Adults are just like teenagers…only worse…
The thing about adults is they’re so set in their ways.
And not only are they set in their ways, but they like it that way.
As a teacher, a coach, a marketer and a financial analyst I see the same thing over and over: People, for the most part, are happy with the way things are, and as a result they don’t want to change.
Most of us seem to think we have all the answers anyway.
Kids by the age of five think they have the world figured out. Only later do they realize they might not know everything.
But once we’re adults, so many of us think we know. I know so many people with average salaries and jobs that offer advice to their children and friends on any number of topics including topics such as wealth and success.
Don’t believe me?
Just go ask most of your friends, you’ll just how “smart” everyone is.
The thing is we don’t like to admit we don’t know or that we don’t have the answers.
I’m not afraid to admit I fell into this category.
However, today I know I don’t know.
As such, much of the advice I share here is not from personal experience, but that of millionaires and experts.
Personally, I can’t say how to earn a million dollars because I have not yet earned a million dollars. However, that doesn’t stop me from sharing with you ideas from people who have.
Sometimes people ignore my advice (click here to watch my FREE 5-part mini video series on the economic mess we find ourselves in) but in doing so they aren’t just ignoring my advice, but that of the people I study; people who know a heck of a lot more than me.
I do try to use examples from my own life or stories I read that back up what the experts say because I have found that one of my gifts is taking somewhat difficult topics and making them simple.
However, I do know that much of what I pass along falls on deaf ears.
That’s why I decided to get into bribery.
I bribe my clients, I bribe my students and I even bribe my son.
I’m deadly serious.

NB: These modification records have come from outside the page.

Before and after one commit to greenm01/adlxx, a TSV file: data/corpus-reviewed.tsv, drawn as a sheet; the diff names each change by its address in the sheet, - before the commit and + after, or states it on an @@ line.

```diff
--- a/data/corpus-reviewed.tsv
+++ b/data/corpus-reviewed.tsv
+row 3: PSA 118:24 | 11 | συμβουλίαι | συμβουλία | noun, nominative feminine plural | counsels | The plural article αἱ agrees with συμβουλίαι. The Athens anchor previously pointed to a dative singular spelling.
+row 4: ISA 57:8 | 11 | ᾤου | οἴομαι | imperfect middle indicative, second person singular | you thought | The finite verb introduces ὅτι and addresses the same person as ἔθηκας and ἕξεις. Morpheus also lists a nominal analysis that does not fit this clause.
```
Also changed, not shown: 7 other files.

One thing I’ve learned is that everyone (myself included) needs a push every now and then.
That push is different for each of us.
Here are some examples of a push:
If you’re a parent, a coach or an entrepreneur, one skill we need to learn is how to appeal to different people.
Just as Ken Blanchard’s “The 4-Minute Manager” talks about the need to approach people on their level, we need to appeal to each person differently because well…each person is different.
What inspires one person will turn off others.
Now when it comes to bribery, kids are easy. They work for cheap. It’s amazing how much mileage you can get out of an ice-cream, a new DVD or their favorite character’s goods. Kids are pretty much an open book.
Adults, on the other hand, take a little more time to understand what they really want.
Adults have to be handled with care.
Adults don’t like to feel they are being manipulated into doing something they don’t want to do…but they most certainly will for “a price”.
For some that price might be a nice dinner will suffice.
For others, maybe a trip to the Bahamas.
Some just want time off to take a trip.
Amazing as it might sounds, but for some just a kind word here and there is all they need.
We each have a set of buttons inside us that allow us to be manipulated just as easily as a child.
One mistake I see time and time again is managers thinking that money is the answer to everything.
“Give them a raise” isn’t the be-all and end-all.
Money, surprisingly, isn’t one of the things most people really want. Sure, they’re happy to take it, but it often doesn’t push any of their internal buttons.
It has to do with Maslow’s Hierarchy which basically states there are some things we need, and will fight for, but once we have the basics the attraction towards those basic needs lessens.
Now that sounds like a mouthful, so let me explain it in layman’s terms:
When you don’t have money, money is a strong incentive. As it gives you the ability to do so many things you wouldn’t be able to do otherwise.
However, once you reach a certain amount of comfort in your life and are able to take care of your needs, then money doesn’t take on the same need it once did. At that time, people begin to shift their focus to free time, enjoyment and their quality of life as a whole.
In dealing with clients, friends and even my son I take the time to listen to what they really want…then do what I can to get it for them.
Here’s an example of an ethical bribe I offered a client recently.
A few weeks back, I was trying to convince a client to read a book, but as they “hate reading” I knew it would be a tough sell.
However, I knew that they were interested in taking a look at one of my new marketing DVD programs to help them in their business.
I’m guessing you can figure out the rest.
The deal is simple, as soon as they have finished the book that I want them to read (which I do believe will benefit them greatly) and can prove to me that they have read it to my satisfaction, the DVDs are theirs to borrow.
It’s a bribe, plain and simple.
I know it and they know it.
Will they finish reading the book? Who knows…but at least now they have a reason to. But believe me, if they don’t, those DVDs don’t leave my apartment.
Is it manipulative? Yes.
But is it in their best interest? Yes, so all I’m doing is simply giving them a push in the right direction.
Self motivation is the most powerful form of motivation.
But sometimes it’s just getting started or getting over a hump that we need a little help with.
That’s where a little “push” comes in handy.
Article previously published by the author in isuceedbook.
Photo by Sarah